What you should do: With the images removed, write out each record exactly as given.

---- Records

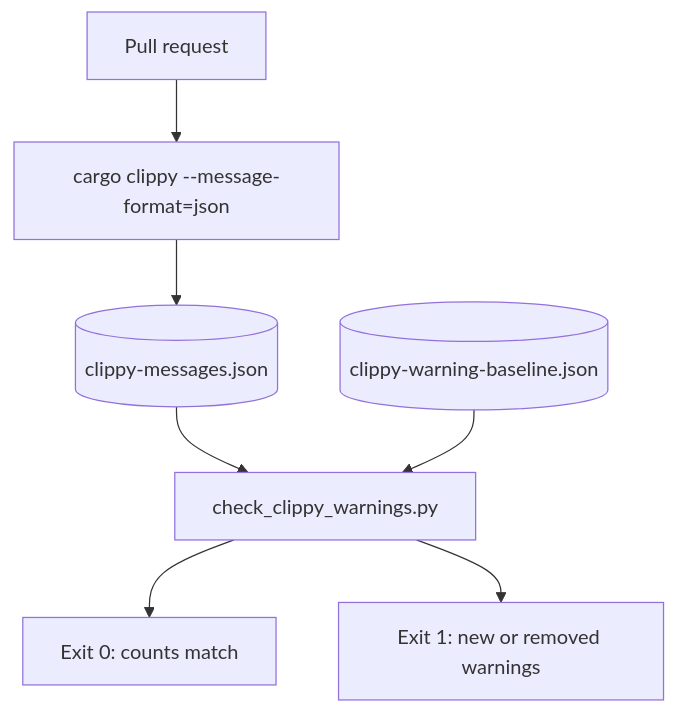
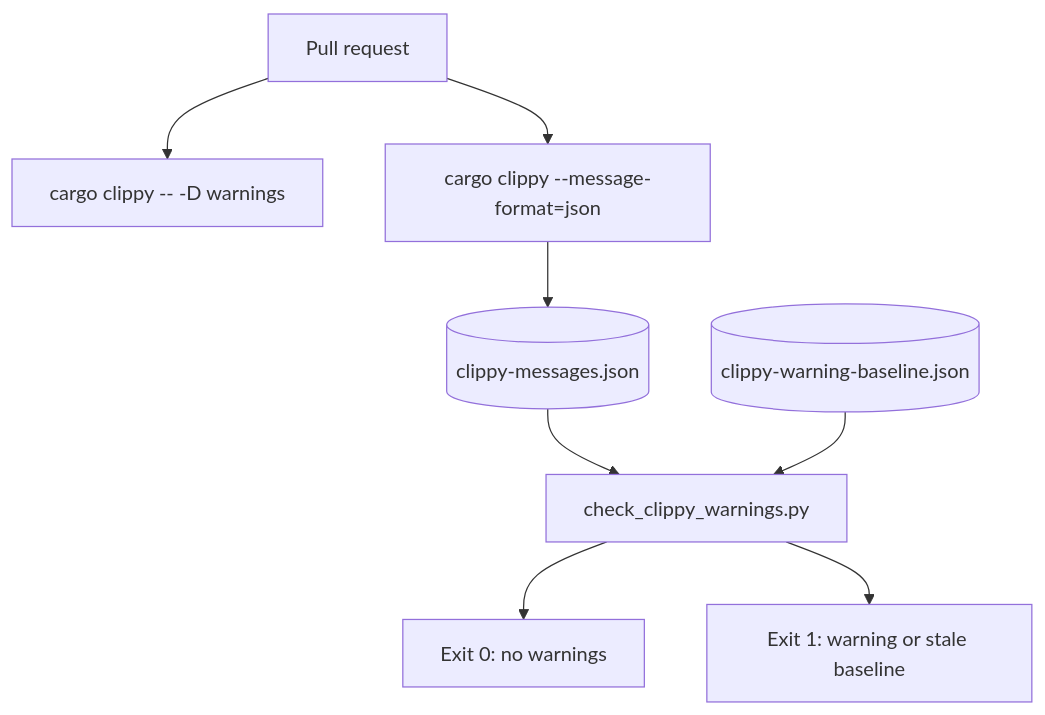
Before and after one commit to SteelCrab/firecrab: the diagram in public-docs/ci.md, drawn with Mermaid. The commit also changed other lines of this file and 4 other files, not shown here.

Commit message:
ci: deny clippy warnings

````diff
--- a/public-docs/ci.md
+++ b/public-docs/ci.md
@@ -10,14 +9,16 @@
 ```mermaid
 flowchart TB
     PR["Pull request"]
+    Deny["cargo clippy -- -D warnings"]
     Clippy["cargo clippy --message-format=json"]
     Messages[("clippy-messages.json")]
     Gate["check_clippy_warnings.py"]
     Baseline[("clippy-warning-baseline.json")]
-    Pass["Exit 0: counts match"]
-    Fail["Exit 1: new or removed warnings"]
+    Pass["Exit 0: no warnings"]
+    Fail["Exit 1: warning or stale baseline"]
+    PR --> Deny
     PR --> Clippy --> Messages --> Gate
     Baseline --> Gate
     Gate --> Pass
     Gate --> Fail
 ```
````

--------

Output:
Before and after one commit to SteelCrab/firecrab: the diagram in public-docs/ci.md, drawn with Mermaid. The commit also changed other lines of this file and 4 other files, not shown here.

Commit message:
ci: deny clippy warnings

````diff
--- a/public-docs/ci.md
+++ b/public-docs/ci.md
@@ -10,14 +9,16 @@
 ```mermaid
 flowchart TB
     PR["Pull request"]
+    Deny["cargo clippy -- -D warnings"]
     Clippy["cargo clippy --message-format=json"]
     Messages[("clippy-messages.json")]
     Gate["check_clippy_warnings.py"]
     Baseline[("clippy-warning-baseline.json")]
-    Pass["Exit 0: counts match"]
-    Fail["Exit 1: new or removed warnings"]
+    Pass["Exit 0: no warnings"]
+    Fail["Exit 1: warning or stale baseline"]
+    PR --> Deny
     PR --> Clippy --> Messages --> Gate
     Baseline --> Gate
     Gate --> Pass
     Gate --> Fail
 ```
````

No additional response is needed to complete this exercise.